    My reading of the midrash is along the lines of Rabbi Gordon. Perhaps we are reading different midrashim.
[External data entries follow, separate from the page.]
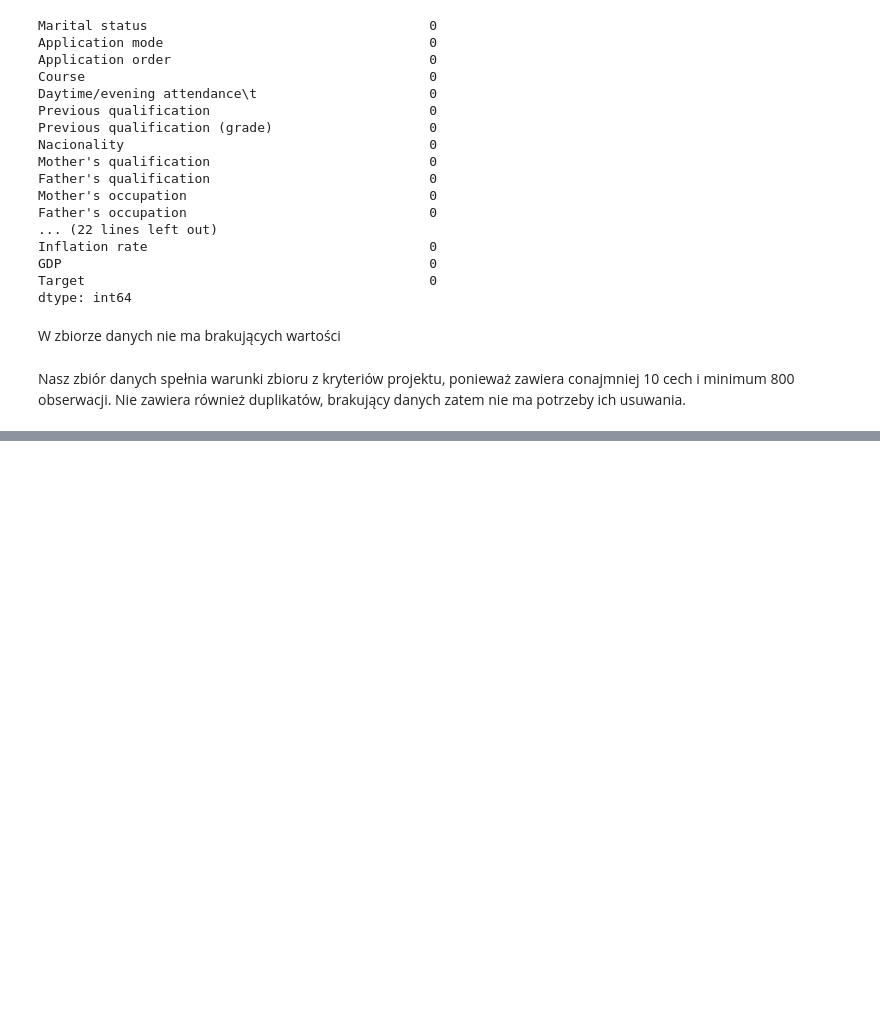
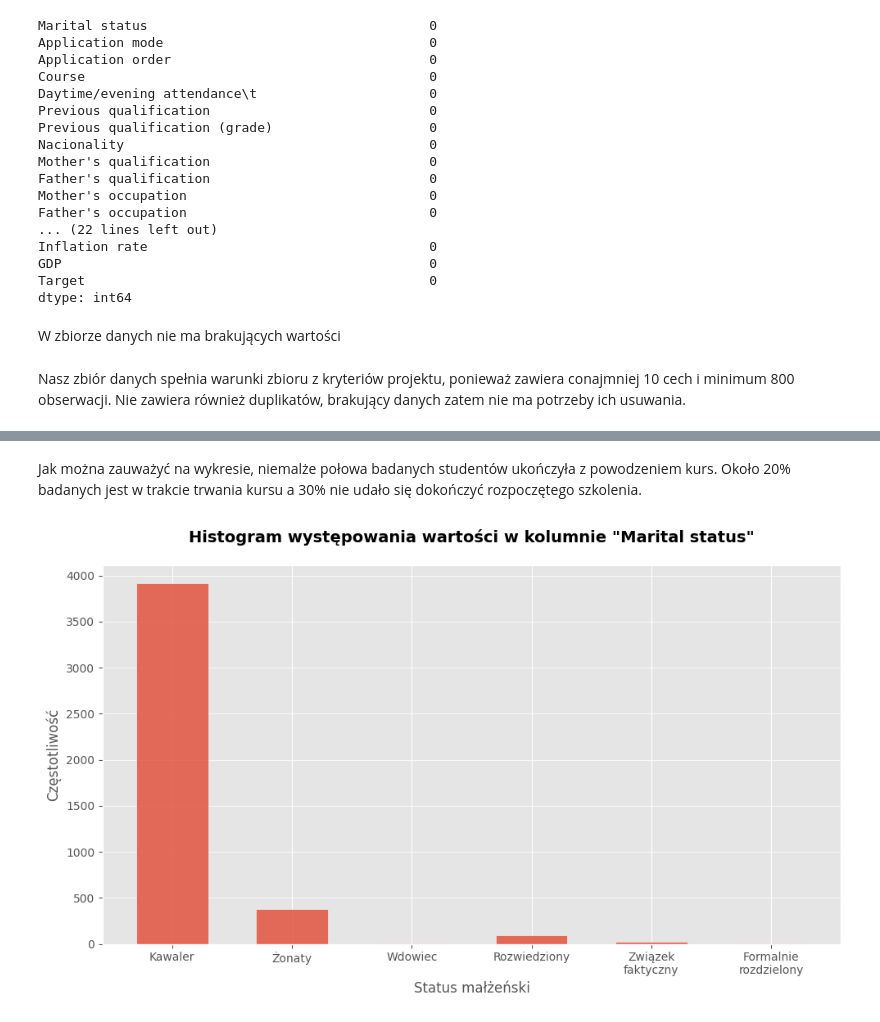
Before and after one commit to KamilMarshal/MAD_classification_project, a Jupyter notebook: ProjectNotebook.ipynb, the cells around one changed output, grey strips where cells are left out. Saved outputs shown, nothing was run; the diff lists cells and outputs as text; code cells hidden in the pictures; blank space fills up the shorter version.

```diff
--- a/ProjectNotebook.ipynb
+++ b/ProjectNotebook.ipynb
@@ -116,0 +136,21 @@ Nasz zbiór danych spełnia warunki zbioru z kryteriów projektu, ponieważ zawi
+# %% [markdown]
+Jak można zauważyć na wykresie, niemalże połowa badanych studentów ukończyła z powodzeniem kurs. Około 20% badanych jest w trakcie trwania kursu a 30% nie udało się dokończyć rozpoczętego szkolenia.
+# %%
+marital_status = df['Marital status']
+labels = ['Kawaler', 'Żonaty', 'Wdowiec', 'Rozwiedziony', 'Związek faktyczny', 'Formalnie rozdzielony']
+wrapped_labels = ['\n'.join(wrap(label, 12)) for label in labels]
+
+plt.figure(figsize=(10, 6))
+counts, bins, patches = plt.hist(marital_status, bins=range(1, 8), edgecolor='white', alpha=0.8, align='mid', rwidth=0.6)
+
+plt.title('Histogram występowania wartości w kolumnie "Marital status"', fontsize=14, fontweight='bold', pad=20)  # Dodanie fontweight
+plt.xlabel('Status małżeński', fontsize=12)
+plt.ylabel('Częstotliwość', fontsize=12)
+
+plt.xticks(ticks=[i + 0.5 for i in range(1, 7)], labels=wrapped_labels, rotation=0, ha='center')
+plt.grid(axis='y', alpha=0.75)
+
+plt.tight_layout()
+plt.show()
+# %% [output]
+[figure, added]
```
Also changed, not shown: parts of 22 cells of this notebook, 1 other file.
I am looking at Bereschit Rabba, 76:9 (Theodor Albeck p. 907. Certainly in Rashi's version of the midrash this seems to be the case.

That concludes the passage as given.